"By the third event, I was grinning from ear to ear," Denton said. "I thought, 'My goodness! How smart is that?'"
This was a tactic of the most technologically savvy campaign in history, a campaign that, Denton says, marked a watershed in the use of new media in politics for years to come. In Communicator-In-Chief: How Barack Obama Used New Media Technology To Win The White House, Denton and co-editor John Allen Hendricks tally the cumulative new-media onslaught of Obama '08: His website organized more than 150,000 events, helped create 35,000 groups and registered 1.5 million accounts. It raised more than $600 million from 3 million people. His YouTube channel posted 1,820 videos, watched for a total of 14.5 million hours (the equivalent of which, on broadcast television, would have cost $47 million). Obama's Facebook page had more than 3 million supporters. His staff included 90 people working on Internet campaigns.

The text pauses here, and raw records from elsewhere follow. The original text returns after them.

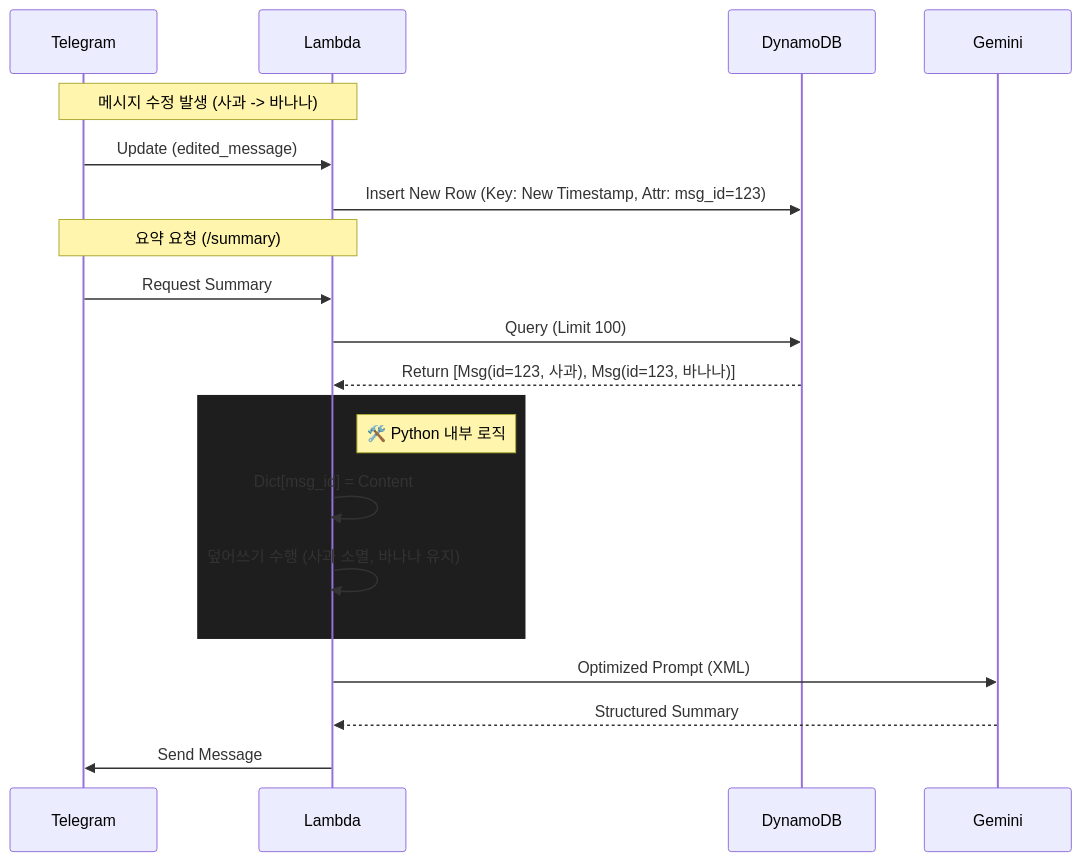
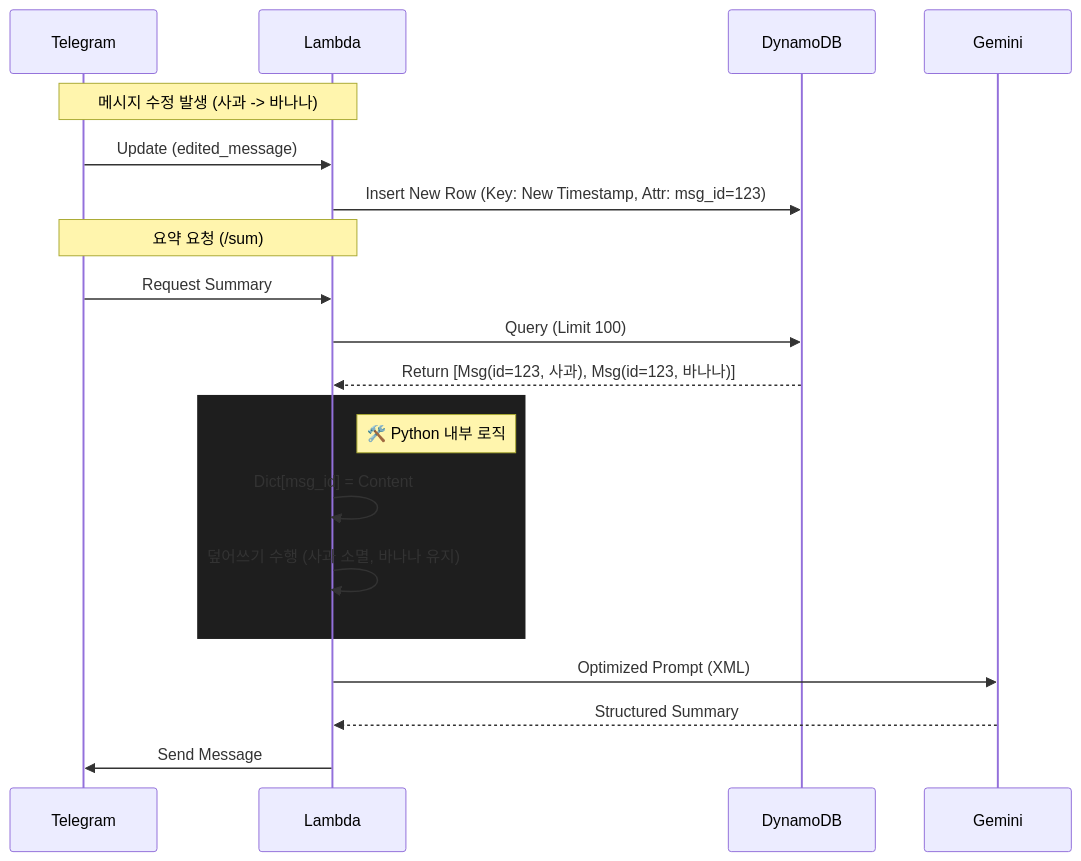
One commit to ParkSangwook-bit/telegram-summarizer-bot changed the second of 2 diagrams in README.md. Above: the diagram before and after it, drawn with Mermaid. The commit also changed other lines of this file and 2 other files, not shown here.

First line of the commit message:
feat: v1.3.0 - re-summarize buttons, media tags, /summary alias

````diff
--- a/README.md
+++ b/README.md
@@ -75,26 +77,26 @@
 ```mermaid
 sequenceDiagram
     participant T as Telegram
     participant L as Lambda
     participant D as DynamoDB
     participant G as Gemini
 
     Note over T, L: 메시지 수정 발생 (사과 -> 바나나)
     T->>L: Update (edited_message)
     L->>D: Insert New Row (Key: New Timestamp, Attr: msg_id=123)
     
-    Note over T, L: 요약 요청 (/summary)
+    Note over T, L: 요약 요청 (/sum)
     T->>L: Request Summary
     L->>D: Query (Limit 100)
     D-->>L: Return [Msg(id=123, 사과), Msg(id=123, 바나나)]
     
     rect rgb(30, 30, 30)
         Note right of L: 🛠️ Python 내부 로직
         L->>L: Dict[msg_id] = Content
         L->>L: 덮어쓰기 수행 (사과 소멸, 바나나 유지)
     end
     
     L->>G: Optimized Prompt (XML)
     G-->>L: Structured Summary
     L->>T: Send Message
 ```
````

When Obama sent a text message introducing Joe Biden as his running mate to supporters (some of whom may have wondered how the campaign got their phone numbers), it was deemed the "single largest mobile marketing campaign" ever. Obama was even the first presidential candidate to ever buy advertising on billboards — in video games.
"The difference between the McCain campaign and Obama campaign was just huge, absolutely huge," Denton said. "The thing that made Obama very unique was the amount of resources he allocated toward new media and the span of it: almost every instrument of Web 2.0 and the Internet, he utilized it. He had a strategy almost for every device."
That was then.
The Obama 2012 campaign is now staffing up for a repeat performance, investing millions and posting techie want ads to build up what The New York Times calls its "brute technology force." The '08 campaign, however, was more than an e-campaigning milestone; it was an e-campaign blueprint. And that means that we may never again see the kind of yawning technological advantage again.
Obama, of course, wasn't the first politician on the Internet. Denton and Hendricks trace the medium's political evolution over the past two decades. In the early '90s, use of the Web was largely limited to nonprofits and interest groups posting information, not the candidates themselves. In 1996, just a quarter of the 100,000 candidates running for office in the country had their own home pages. By 2000, the Web was being primarily used for fundraising and mobilization, with little impact on swing voters. Howard Dean gets credit in 2004 for first deploying social media. And then came the all-devices-all-the-time strategy of the Obama campaign.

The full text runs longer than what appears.